User interface change data:

=-=-=

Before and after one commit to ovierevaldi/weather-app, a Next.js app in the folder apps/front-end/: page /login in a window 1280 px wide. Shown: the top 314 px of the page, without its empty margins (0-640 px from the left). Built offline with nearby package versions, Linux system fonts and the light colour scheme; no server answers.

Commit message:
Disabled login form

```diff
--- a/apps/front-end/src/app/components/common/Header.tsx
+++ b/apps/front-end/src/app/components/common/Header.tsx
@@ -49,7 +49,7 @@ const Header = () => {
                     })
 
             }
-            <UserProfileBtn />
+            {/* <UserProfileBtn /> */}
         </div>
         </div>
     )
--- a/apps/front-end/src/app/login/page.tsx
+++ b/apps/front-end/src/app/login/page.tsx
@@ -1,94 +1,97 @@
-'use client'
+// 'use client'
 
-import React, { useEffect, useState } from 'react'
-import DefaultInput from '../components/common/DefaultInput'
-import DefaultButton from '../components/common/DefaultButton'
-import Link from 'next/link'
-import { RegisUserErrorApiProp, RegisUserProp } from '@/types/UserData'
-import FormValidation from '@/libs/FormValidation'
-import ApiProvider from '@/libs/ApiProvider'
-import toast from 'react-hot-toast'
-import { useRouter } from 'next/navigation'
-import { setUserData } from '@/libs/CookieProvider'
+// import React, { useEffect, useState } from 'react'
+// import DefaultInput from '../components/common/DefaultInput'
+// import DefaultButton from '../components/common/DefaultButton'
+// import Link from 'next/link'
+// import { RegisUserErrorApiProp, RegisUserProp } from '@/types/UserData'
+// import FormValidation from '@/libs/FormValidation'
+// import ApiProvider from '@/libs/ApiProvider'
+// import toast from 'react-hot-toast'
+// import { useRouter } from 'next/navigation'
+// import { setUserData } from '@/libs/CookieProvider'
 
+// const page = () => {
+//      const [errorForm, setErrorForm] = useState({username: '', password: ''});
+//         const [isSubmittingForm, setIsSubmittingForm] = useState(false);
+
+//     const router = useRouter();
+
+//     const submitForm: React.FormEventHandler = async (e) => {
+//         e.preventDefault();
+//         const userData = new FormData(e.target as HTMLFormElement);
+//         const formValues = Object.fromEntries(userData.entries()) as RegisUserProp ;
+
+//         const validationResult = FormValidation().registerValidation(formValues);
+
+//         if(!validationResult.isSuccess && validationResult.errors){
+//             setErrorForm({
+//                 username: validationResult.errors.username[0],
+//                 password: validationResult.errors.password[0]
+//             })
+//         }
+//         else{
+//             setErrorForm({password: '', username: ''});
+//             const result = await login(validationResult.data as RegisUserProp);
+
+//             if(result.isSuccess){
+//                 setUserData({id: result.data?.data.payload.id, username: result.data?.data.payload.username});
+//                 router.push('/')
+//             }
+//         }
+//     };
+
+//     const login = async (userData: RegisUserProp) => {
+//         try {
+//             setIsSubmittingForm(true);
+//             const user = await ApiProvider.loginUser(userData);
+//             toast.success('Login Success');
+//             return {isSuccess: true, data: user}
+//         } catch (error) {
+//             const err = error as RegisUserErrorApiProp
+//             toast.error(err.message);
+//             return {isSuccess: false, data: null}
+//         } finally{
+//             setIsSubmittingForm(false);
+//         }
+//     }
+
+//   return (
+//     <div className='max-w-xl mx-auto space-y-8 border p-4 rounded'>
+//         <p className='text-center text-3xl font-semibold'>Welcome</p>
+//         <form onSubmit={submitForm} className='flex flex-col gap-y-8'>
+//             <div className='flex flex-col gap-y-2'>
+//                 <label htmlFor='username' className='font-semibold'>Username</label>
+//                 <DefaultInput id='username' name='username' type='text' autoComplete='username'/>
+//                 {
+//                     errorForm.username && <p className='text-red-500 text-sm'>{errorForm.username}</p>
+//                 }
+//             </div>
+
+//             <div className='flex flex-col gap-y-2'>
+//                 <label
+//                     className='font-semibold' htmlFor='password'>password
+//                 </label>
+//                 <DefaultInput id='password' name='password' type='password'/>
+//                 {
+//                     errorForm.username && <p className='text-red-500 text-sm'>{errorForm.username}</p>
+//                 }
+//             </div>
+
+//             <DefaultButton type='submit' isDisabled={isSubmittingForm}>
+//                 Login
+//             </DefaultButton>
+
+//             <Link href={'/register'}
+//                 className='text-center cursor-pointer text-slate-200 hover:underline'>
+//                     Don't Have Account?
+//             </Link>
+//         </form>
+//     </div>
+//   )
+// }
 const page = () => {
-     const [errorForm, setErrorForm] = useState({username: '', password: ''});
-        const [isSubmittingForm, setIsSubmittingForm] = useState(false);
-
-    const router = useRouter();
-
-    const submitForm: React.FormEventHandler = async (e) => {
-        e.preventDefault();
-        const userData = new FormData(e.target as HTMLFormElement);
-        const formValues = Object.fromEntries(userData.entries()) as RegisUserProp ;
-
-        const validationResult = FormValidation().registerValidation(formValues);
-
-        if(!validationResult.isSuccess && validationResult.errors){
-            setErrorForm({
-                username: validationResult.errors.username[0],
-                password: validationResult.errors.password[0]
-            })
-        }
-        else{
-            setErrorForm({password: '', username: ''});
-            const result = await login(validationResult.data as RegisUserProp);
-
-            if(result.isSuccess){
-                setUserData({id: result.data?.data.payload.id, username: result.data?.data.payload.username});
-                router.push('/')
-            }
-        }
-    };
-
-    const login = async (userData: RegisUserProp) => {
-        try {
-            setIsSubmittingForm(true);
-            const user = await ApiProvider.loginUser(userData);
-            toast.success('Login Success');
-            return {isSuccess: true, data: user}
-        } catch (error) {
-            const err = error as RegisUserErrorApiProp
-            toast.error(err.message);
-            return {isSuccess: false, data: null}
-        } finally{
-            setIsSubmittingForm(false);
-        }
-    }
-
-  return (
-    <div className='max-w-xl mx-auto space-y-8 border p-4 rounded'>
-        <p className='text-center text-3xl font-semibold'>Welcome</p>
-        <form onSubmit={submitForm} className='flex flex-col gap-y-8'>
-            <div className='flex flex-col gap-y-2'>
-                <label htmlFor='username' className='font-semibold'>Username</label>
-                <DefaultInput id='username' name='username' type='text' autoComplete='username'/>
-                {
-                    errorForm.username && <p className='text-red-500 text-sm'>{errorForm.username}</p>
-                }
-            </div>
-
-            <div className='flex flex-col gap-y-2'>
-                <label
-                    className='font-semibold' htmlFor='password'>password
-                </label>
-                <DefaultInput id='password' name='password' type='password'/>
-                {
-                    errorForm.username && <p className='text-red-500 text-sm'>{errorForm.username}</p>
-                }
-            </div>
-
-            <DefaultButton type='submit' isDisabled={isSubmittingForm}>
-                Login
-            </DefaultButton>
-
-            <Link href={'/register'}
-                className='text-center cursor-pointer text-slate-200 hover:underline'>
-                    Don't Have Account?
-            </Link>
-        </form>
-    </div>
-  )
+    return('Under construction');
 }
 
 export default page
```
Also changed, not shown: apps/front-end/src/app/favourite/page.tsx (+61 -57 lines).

=-=-=

Work request → Repeat every entry exactly as written above.

Response box →
Before and after one commit to ovierevaldi/weather-app, a Next.js app in the folder apps/front-end/: page /login in a window 1280 px wide. Shown: the top 314 px of the page, without its empty margins (0-640 px from the left). Built offline with nearby package versions, Linux system fonts and the light colour scheme; no server answers.

Commit message:
Disabled login form

```diff
--- a/apps/front-end/src/app/components/common/Header.tsx
+++ b/apps/front-end/src/app/components/common/Header.tsx
@@ -49,7 +49,7 @@ const Header = () => {
                     })
 
             }
-            <UserProfileBtn />
+            {/* <UserProfileBtn /> */}
         </div>
         </div>
     )
--- a/apps/front-end/src/app/login/page.tsx
+++ b/apps/front-end/src/app/login/page.tsx
@@ -1,94 +1,97 @@
-'use client'
+// 'use client'
 
-import React, { useEffect, useState } from 'react'
-import DefaultInput from '../components/common/DefaultInput'
-import DefaultButton from '../components/common/DefaultButton'
-import Link from 'next/link'
-import { RegisUserErrorApiProp, RegisUserProp } from '@/types/UserData'
-import FormValidation from '@/libs/FormValidation'
-import ApiProvider from '@/libs/ApiProvider'
-import toast from 'react-hot-toast'
-import { useRouter } from 'next/navigation'
-import { setUserData } from '@/libs/CookieProvider'
+// import React, { useEffect, useState } from 'react'
+// import DefaultInput from '../components/common/DefaultInput'
+// import DefaultButton from '../components/common/DefaultButton'
+// import Link from 'next/link'
+// import { RegisUserErrorApiProp, RegisUserProp } from '@/types/UserData'
+// import FormValidation from '@/libs/FormValidation'
+// import ApiProvider from '@/libs/ApiProvider'
+// import toast from 'react-hot-toast'
+// import { useRouter } from 'next/navigation'
+// import { setUserData } from '@/libs/CookieProvider'
 
+// const page = () => {
+//      const [errorForm, setErrorForm] = useState({username: '', password: ''});
+//         const [isSubmittingForm, setIsSubmittingForm] = useState(false);
+
+//     const router = useRouter();
+
+//     const submitForm: React.FormEventHandler = async (e) => {
+//         e.preventDefault();
+//         const userData = new FormData(e.target as HTMLFormElement);
+//         const formValues = Object.fromEntries(userData.entries()) as RegisUserProp ;
+
+//         const validationResult = FormValidation().registerValidation(formValues);
+
+//         if(!validationResult.isSuccess && validationResult.errors){
+//             setErrorForm({
+//                 username: validationResult.errors.username[0],
+//                 password: validationResult.errors.password[0]
+//             })
+//         }
+//         else{
+//             setErrorForm({password: '', username: ''});
+//             const result = await login(validationResult.data as RegisUserProp);
+
+//             if(result.isSuccess){
+//                 setUserData({id: result.data?.data.payload.id, username: result.data?.data.payload.username});
+//                 router.push('/')
+//             }
+//         }
+//     };
+
+//     const login = async (userData: RegisUserProp) => {
+//         try {
+//             setIsSubmittingForm(true);
+//             const user = await ApiProvider.loginUser(userData);
+//             toast.success('Login Success');
+//             return {isSuccess: true, data: user}
+//         } catch (error) {
+//             const err = error as RegisUserErrorApiProp
+//             toast.error(err.message);
+//             return {isSuccess: false, data: null}
+//         } finally{
+//             setIsSubmittingForm(false);
+//         }
+//     }
+
+//   return (
+//     <div className='max-w-xl mx-auto space-y-8 border p-4 rounded'>
+//         <p className='text-center text-3xl font-semibold'>Welcome</p>
+//         <form onSubmit={submitForm} className='flex flex-col gap-y-8'>
+//             <div className='flex flex-col gap-y-2'>
+//                 <label htmlFor='username' className='font-semibold'>Username</label>
+//                 <DefaultInput id='username' name='username' type='text' autoComplete='username'/>
+//                 {
+//                     errorForm.username && <p className='text-red-500 text-sm'>{errorForm.username}</p>
+//                 }
+//             </div>
+
+//             <div className='flex flex-col gap-y-2'>
+//                 <label
+//                     className='font-semibold' htmlFor='password'>password
+//                 </label>
+//                 <DefaultInput id='password' name='password' type='password'/>
+//                 {
+//                     errorForm.username && <p className='text-red-500 text-sm'>{errorForm.username}</p>
+//                 }
+//             </div>
+
+//             <DefaultButton type='submit' isDisabled={isSubmittingForm}>
+//                 Login
+//             </DefaultButton>
+
+//             <Link href={'/register'}
+//                 className='text-center cursor-pointer text-slate-200 hover:underline'>
+//                     Don't Have Account?
+//             </Link>
+//         </form>
+//     </div>
+//   )
+// }
 const page = () => {
-     const [errorForm, setErrorForm] = useState({username: '', password: ''});
-        const [isSubmittingForm, setIsSubmittingForm] = useState(false);
-
-    const router = useRouter();
-
-    const submitForm: React.FormEventHandler = async (e) => {
-        e.preventDefault();
-        const userData = new FormData(e.target as HTMLFormElement);
-        const formValues = Object.fromEntries(userData.entries()) as RegisUserProp ;
-
-        const validationResult = FormValidation().registerValidation(formValues);
-
-        if(!validationResult.isSuccess && validationResult.errors){
-            setErrorForm({
-                username: validationResult.errors.username[0],
-                password: validationResult.errors.password[0]
-            })
-        }
-        else{
-            setErrorForm({password: '', username: ''});
-            const result = await login(validationResult.data as RegisUserProp);
-
-            if(result.isSuccess){
-                setUserData({id: result.data?.data.payload.id, username: result.data?.data.payload.username});
-                router.push('/')
-            }
-        }
-    };
-
-    const login = async (userData: RegisUserProp) => {
-        try {
-            setIsSubmittingForm(true);
-            const user = await ApiProvider.loginUser(userData);
-            toast.success('Login Success');
-            return {isSuccess: true, data: user}
-        } catch (error) {
-            const err = error as RegisUserErrorApiProp
-            toast.error(err.message);
-            return {isSuccess: false, data: null}
-        } finally{
-            setIsSubmittingForm(false);
-        }
-    }
-
-  return (
-    <div className='max-w-xl mx-auto space-y-8 border p-4 rounded'>
-        <p className='text-center text-3xl font-semibold'>Welcome</p>
-        <form onSubmit={submitForm} className='flex flex-col gap-y-8'>
-            <div className='flex flex-col gap-y-2'>
-                <label htmlFor='username' className='font-semibold'>Username</label>
-                <DefaultInput id='username' name='username' type='text' autoComplete='username'/>
-                {
-                    errorForm.username && <p className='text-red-500 text-sm'>{errorForm.username}</p>
-                }
-            </div>
-
-            <div className='flex flex-col gap-y-2'>
-                <label
-                    className='font-semibold' htmlFor='password'>password
-                </label>
-                <DefaultInput id='password' name='password' type='password'/>
-                {
-                    errorForm.username && <p className='text-red-500 text-sm'>{errorForm.username}</p>
-                }
-            </div>
-
-            <DefaultButton type='submit' isDisabled={isSubmittingForm}>
-                Login
-            </DefaultButton>
-
-            <Link href={'/register'}
-                className='text-center cursor-pointer text-slate-200 hover:underline'>
-                    Don't Have Account?
-            </Link>
-        </form>
-    </div>
-  )
+    return('Under construction');
 }
 
 export default page
```
Also changed, not shown: apps/front-end/src/app/favourite/page.tsx (+61 -57 lines).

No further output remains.